Data extract section start
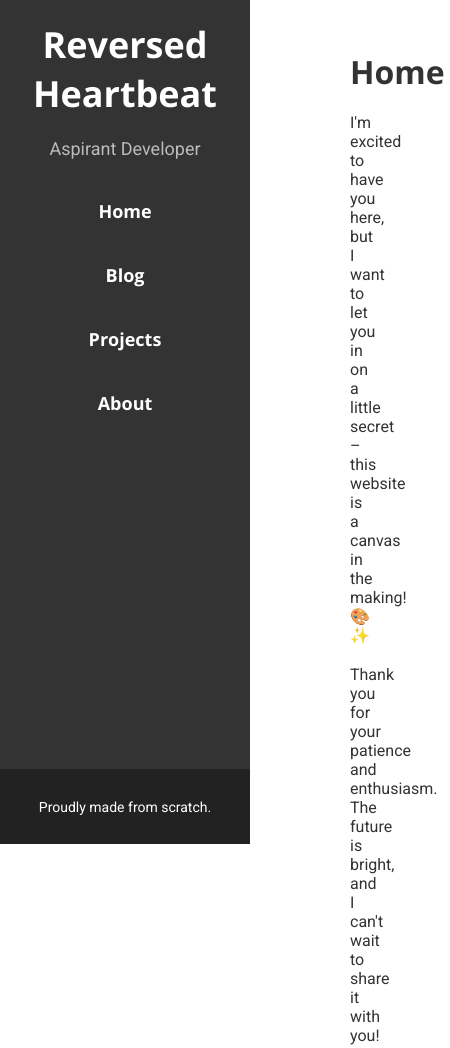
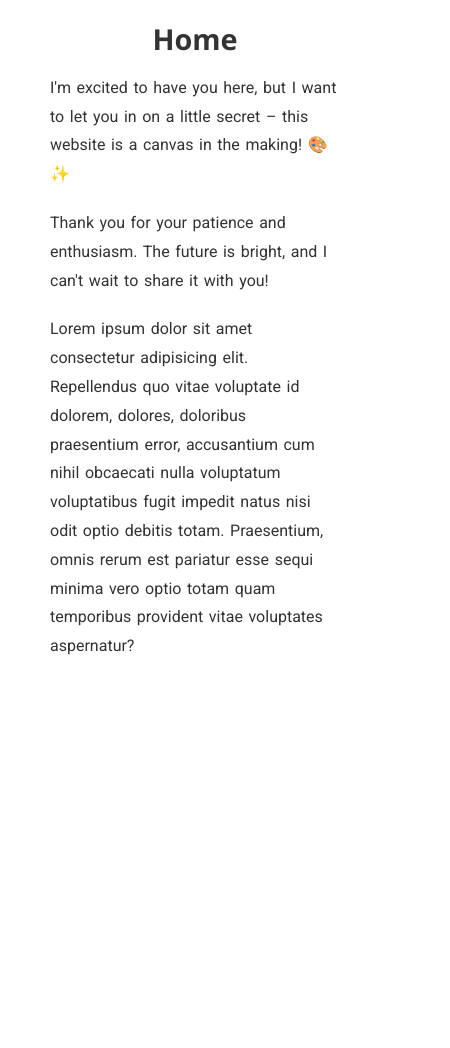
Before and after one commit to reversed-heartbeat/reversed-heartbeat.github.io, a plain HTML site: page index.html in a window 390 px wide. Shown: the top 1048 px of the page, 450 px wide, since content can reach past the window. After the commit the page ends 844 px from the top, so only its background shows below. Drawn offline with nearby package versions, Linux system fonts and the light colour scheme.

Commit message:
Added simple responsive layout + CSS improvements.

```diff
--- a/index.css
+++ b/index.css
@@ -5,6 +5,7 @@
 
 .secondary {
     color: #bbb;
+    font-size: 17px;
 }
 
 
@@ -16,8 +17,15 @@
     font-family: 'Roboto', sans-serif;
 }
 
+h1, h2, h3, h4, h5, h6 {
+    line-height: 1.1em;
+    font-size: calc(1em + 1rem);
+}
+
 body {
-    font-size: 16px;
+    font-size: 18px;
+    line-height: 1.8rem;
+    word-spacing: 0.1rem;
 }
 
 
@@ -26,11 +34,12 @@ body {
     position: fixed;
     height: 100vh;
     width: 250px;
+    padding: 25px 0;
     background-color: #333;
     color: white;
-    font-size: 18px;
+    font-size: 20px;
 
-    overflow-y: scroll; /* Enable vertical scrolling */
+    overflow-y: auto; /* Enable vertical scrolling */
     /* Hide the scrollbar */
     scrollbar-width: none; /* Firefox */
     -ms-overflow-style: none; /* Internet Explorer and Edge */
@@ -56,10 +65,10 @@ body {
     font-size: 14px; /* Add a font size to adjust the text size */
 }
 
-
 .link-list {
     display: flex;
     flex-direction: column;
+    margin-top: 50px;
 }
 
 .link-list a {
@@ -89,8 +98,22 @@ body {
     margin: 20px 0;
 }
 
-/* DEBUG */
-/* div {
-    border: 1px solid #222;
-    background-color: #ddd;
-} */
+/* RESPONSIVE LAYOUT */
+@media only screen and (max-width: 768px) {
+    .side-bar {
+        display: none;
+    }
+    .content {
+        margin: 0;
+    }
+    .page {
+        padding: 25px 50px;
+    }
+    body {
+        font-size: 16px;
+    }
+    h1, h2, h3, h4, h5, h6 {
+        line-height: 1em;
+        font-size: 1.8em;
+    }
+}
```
Data extract section end
Data extract section start
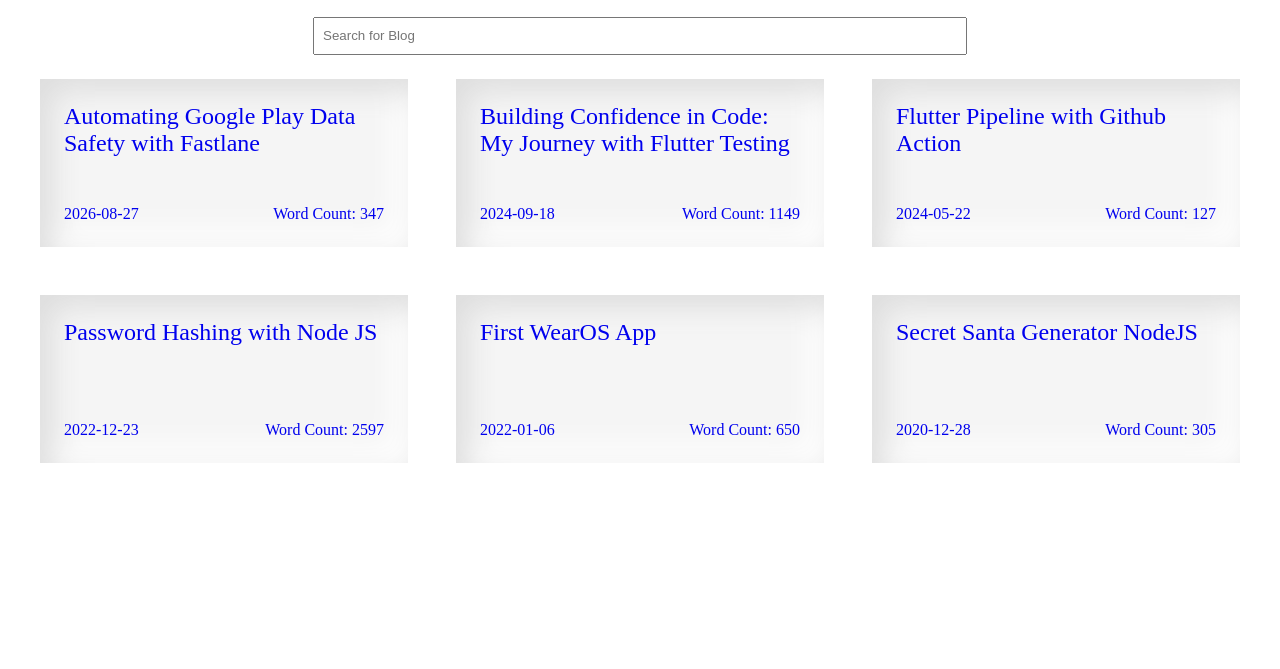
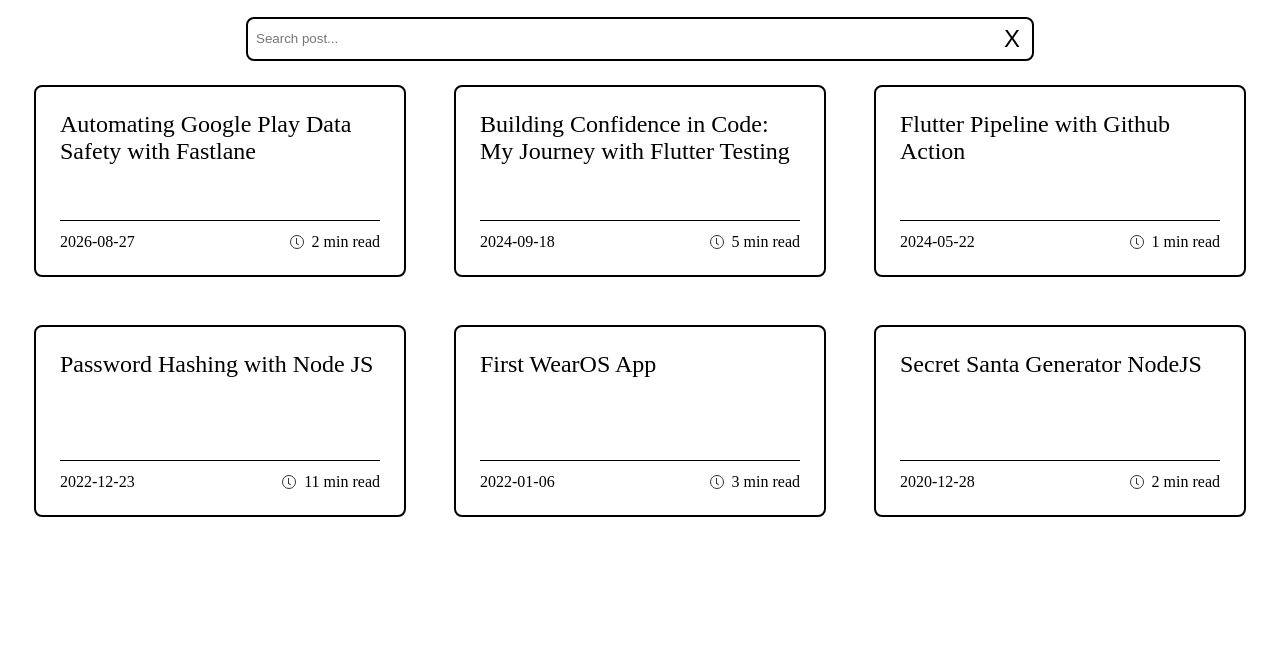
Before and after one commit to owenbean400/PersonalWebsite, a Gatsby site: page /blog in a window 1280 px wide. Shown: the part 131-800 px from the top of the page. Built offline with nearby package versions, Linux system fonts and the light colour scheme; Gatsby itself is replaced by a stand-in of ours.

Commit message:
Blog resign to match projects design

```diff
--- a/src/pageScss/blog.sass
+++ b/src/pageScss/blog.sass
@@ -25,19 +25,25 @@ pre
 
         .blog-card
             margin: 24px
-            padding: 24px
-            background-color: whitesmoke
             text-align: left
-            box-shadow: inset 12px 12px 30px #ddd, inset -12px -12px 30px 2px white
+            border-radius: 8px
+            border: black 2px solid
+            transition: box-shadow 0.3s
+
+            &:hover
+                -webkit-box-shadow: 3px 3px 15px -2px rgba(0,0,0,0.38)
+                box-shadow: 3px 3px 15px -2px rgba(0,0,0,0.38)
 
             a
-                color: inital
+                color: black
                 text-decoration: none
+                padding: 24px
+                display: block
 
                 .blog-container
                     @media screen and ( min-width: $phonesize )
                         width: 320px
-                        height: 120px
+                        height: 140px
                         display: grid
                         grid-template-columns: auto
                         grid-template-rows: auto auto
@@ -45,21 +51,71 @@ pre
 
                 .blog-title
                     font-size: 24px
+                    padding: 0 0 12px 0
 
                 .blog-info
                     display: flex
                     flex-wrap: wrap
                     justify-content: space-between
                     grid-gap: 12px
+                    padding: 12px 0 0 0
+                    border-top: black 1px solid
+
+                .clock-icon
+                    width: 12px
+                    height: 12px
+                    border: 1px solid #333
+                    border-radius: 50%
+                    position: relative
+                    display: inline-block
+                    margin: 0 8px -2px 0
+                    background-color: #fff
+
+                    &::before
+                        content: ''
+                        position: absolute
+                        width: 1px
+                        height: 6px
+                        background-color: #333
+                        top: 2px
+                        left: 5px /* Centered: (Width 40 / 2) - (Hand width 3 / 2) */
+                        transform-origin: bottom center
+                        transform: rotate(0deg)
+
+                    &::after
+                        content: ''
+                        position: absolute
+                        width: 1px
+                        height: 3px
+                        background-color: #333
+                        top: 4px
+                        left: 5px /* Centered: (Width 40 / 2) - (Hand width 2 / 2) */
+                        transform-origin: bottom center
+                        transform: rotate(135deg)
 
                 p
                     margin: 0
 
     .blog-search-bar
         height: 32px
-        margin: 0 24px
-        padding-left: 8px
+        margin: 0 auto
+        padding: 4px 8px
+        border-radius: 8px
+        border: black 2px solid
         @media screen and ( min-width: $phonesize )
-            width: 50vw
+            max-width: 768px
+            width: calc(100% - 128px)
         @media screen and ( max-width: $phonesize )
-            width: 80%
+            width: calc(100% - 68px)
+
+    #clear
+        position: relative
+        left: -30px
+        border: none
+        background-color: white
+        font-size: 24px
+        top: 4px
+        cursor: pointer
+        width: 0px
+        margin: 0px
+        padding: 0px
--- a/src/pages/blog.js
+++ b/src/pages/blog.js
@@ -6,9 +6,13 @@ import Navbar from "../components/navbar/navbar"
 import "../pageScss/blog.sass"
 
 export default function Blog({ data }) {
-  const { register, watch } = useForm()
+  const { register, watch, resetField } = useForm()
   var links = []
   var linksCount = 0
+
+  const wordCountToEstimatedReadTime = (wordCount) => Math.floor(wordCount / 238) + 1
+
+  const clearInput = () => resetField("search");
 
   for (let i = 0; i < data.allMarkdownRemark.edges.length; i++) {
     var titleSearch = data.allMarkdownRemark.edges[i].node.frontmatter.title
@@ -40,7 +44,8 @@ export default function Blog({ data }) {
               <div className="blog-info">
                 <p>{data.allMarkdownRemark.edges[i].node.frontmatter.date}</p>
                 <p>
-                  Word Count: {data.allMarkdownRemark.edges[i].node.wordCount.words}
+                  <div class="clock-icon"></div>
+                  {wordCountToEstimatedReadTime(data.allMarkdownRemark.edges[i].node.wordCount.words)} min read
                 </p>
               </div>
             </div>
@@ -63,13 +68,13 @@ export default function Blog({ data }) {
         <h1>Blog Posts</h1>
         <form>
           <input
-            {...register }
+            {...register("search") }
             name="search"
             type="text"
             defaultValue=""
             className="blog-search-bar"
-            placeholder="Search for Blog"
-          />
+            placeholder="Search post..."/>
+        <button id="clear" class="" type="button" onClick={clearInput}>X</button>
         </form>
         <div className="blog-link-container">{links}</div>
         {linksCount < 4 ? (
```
Data extract section end
• About this task: Which lines of the data contain "margin"? Copy them all.

• Response for this exercise:
+    margin-top: 50px;
     margin: 20px 0;
+        margin: 0;
             margin: 24px
+                    margin: 0 8px -2px 0
                     margin: 0
-        margin: 0 24px
+        margin: 0 auto
+        margin: 0px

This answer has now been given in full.